High winds? Earthquake? Lightning? Those may be the first
things that come to mind when you think of natural causes of
structural damage, but don't forget meteorites. While a lot
less common than the first three, they do happen. In fact, 2003
was an unusually productive year for meteorite strikes, with at
least four houses punctured by falling space rocks in the
United States alone.
The meteorite that struck this suburban
Chicago home broke into several pieces after hitting a roof
truss and punching through the ceiling drywall (left). After
ripping through the venetian blind and crashing off the
aluminum window sill, the largest fragment ricocheted off the
floor and shattered a mirrored closet door (right).
Fortunately, the homeowners' teenage son — asleep in
bed a few feet away — was not injured.
The 40-pound stone that punched through
the roof of this New Orleans home passed through an upstairs
bedroom, where it destroyed an antique desk and chair. It then
tore through the newly remodeled downstairs powder room ("We
didn't even have the toilet paper holder in place yet," the
homeowner recalls) before breaking up against the crawlspace
Three of the strikes occurred early on the morning of March
27, when a minivan-sized meteor broke apart as it entered the
atmosphere, spraying chunks of shattered rock over the south
Chicago suburbs of Park Forest and Olympia Fields. In a fourth,
separate incident on September 23, a basketball-sized stone
blasted through a house on a quiet street in New Orleans.
A second Chicago-area strike tore a
ragged hole in the kitchen floor (left). The meteorite was
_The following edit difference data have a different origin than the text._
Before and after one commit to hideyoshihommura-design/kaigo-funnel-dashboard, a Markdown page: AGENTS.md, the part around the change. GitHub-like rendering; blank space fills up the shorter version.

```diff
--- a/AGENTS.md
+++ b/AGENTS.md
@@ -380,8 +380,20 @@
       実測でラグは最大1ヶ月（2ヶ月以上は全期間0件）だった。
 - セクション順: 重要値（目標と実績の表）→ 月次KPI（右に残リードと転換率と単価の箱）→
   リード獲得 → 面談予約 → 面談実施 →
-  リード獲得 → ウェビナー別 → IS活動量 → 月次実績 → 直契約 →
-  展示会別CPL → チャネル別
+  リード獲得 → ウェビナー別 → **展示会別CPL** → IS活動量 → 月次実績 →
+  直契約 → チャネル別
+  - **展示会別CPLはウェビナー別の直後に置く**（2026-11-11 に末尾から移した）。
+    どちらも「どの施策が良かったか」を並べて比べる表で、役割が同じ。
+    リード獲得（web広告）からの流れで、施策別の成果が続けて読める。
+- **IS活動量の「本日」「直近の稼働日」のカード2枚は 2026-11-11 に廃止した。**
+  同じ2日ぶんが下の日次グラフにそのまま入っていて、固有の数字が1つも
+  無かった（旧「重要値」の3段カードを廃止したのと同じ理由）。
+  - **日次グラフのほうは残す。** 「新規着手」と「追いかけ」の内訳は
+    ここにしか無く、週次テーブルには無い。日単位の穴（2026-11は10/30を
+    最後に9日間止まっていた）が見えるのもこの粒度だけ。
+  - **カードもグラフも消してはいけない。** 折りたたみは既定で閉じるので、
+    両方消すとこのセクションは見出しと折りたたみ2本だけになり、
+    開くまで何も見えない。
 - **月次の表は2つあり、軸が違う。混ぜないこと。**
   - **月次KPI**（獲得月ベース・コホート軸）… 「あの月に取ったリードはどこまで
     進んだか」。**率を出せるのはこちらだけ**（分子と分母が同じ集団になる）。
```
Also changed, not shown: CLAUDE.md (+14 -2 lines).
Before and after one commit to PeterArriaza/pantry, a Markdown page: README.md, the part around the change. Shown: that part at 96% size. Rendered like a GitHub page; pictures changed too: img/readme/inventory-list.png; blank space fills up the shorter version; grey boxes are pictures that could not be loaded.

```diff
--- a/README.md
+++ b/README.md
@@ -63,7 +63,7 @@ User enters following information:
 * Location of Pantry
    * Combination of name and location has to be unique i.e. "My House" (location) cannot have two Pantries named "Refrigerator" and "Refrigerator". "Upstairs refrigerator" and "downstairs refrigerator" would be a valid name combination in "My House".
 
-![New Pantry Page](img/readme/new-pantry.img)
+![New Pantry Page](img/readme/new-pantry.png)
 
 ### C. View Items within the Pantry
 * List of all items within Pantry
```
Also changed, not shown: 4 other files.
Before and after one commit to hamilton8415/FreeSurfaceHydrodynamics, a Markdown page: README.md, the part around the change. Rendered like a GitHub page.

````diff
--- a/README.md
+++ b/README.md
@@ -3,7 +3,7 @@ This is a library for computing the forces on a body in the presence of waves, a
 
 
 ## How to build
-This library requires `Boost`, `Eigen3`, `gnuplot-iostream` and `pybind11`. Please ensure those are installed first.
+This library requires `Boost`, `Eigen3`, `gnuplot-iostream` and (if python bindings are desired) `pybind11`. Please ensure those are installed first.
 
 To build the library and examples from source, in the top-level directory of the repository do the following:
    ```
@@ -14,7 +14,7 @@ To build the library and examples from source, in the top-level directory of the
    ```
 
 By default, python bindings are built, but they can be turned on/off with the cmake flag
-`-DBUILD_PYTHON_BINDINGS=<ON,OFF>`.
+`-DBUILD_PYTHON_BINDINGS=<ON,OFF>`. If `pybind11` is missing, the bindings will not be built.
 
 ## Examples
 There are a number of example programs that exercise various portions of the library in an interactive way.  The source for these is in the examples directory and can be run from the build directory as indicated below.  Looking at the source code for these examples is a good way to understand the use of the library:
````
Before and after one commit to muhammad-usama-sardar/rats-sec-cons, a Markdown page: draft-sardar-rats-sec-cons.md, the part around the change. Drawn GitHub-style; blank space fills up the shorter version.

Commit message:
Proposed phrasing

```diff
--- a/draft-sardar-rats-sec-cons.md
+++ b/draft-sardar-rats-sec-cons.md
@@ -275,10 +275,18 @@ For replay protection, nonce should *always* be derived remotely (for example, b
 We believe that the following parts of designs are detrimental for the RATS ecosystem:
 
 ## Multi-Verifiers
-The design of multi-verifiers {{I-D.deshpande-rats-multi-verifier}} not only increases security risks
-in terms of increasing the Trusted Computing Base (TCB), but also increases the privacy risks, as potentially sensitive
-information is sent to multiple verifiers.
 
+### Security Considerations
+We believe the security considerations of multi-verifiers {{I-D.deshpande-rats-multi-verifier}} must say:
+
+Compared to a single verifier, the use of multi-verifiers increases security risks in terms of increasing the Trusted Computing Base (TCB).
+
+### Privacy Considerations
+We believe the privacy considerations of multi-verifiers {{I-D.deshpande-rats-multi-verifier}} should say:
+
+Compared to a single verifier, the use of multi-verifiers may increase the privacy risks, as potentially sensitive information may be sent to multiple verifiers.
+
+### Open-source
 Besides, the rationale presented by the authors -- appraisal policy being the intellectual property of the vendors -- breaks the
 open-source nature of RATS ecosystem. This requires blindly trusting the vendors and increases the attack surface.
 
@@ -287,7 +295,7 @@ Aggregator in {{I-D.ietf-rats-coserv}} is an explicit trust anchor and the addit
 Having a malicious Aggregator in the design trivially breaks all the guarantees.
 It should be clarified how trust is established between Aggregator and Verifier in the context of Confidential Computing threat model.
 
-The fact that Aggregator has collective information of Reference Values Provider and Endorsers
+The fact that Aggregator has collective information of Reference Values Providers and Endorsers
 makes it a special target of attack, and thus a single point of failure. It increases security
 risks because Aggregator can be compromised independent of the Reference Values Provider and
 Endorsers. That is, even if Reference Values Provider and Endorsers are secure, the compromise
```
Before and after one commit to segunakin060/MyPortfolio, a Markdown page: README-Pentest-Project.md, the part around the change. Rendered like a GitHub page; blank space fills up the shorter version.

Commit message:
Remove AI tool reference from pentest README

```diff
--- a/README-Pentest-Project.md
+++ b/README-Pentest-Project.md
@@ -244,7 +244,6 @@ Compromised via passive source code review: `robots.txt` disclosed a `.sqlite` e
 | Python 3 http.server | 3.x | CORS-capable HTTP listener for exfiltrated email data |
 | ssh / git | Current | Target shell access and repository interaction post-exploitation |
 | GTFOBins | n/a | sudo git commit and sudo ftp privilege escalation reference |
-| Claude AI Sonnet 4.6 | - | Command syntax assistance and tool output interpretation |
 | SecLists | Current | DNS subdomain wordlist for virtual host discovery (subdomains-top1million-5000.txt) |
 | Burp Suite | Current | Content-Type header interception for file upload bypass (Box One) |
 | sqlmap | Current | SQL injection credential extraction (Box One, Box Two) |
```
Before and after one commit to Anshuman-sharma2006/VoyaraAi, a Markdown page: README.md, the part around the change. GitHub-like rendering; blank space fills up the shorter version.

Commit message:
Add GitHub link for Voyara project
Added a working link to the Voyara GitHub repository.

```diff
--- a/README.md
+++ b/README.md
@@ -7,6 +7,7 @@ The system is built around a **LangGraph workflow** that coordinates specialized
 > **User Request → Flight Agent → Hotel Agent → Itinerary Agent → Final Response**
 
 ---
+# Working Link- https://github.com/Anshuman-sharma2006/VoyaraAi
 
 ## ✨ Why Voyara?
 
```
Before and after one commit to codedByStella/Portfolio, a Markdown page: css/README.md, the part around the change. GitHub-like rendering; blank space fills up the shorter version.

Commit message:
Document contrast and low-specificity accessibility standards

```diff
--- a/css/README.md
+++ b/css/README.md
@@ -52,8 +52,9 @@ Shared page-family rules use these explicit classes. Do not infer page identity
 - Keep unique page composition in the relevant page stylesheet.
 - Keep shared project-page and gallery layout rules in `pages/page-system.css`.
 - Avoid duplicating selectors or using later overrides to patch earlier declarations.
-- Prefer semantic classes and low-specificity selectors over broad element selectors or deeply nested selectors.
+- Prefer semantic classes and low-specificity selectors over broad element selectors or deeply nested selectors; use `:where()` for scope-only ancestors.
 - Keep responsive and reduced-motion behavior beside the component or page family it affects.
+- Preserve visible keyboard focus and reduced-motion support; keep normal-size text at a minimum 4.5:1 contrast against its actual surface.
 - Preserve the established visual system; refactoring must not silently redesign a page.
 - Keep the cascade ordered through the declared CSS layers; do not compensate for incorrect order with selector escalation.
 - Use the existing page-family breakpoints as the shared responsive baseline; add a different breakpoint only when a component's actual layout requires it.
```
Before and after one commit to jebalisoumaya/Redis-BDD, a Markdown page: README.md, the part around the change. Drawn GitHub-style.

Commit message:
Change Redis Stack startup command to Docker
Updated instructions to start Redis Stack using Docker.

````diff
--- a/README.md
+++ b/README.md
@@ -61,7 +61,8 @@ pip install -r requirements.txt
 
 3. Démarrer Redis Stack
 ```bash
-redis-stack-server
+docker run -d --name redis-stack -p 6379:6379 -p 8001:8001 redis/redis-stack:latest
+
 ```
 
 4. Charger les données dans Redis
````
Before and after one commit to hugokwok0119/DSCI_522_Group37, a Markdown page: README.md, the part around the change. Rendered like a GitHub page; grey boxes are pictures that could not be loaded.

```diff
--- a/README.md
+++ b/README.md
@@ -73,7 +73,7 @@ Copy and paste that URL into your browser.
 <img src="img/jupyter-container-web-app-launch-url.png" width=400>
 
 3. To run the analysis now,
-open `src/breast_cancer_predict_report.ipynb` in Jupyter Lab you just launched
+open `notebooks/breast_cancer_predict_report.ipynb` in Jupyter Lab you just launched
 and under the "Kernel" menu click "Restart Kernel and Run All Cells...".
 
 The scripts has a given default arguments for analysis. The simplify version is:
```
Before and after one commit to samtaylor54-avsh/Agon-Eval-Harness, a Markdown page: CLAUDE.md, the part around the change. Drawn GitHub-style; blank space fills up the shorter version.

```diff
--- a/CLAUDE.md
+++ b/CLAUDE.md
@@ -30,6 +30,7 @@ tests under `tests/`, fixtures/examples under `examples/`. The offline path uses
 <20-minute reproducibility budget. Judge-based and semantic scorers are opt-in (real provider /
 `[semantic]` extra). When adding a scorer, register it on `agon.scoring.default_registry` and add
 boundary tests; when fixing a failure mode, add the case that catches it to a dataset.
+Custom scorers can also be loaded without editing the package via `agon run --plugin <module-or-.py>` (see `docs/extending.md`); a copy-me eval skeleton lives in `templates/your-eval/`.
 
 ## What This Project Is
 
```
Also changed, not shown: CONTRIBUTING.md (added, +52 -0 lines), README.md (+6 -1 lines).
recovered in a pile of clothes in the basement laundry room,
with a scrap of vinyl flooring fused to its surface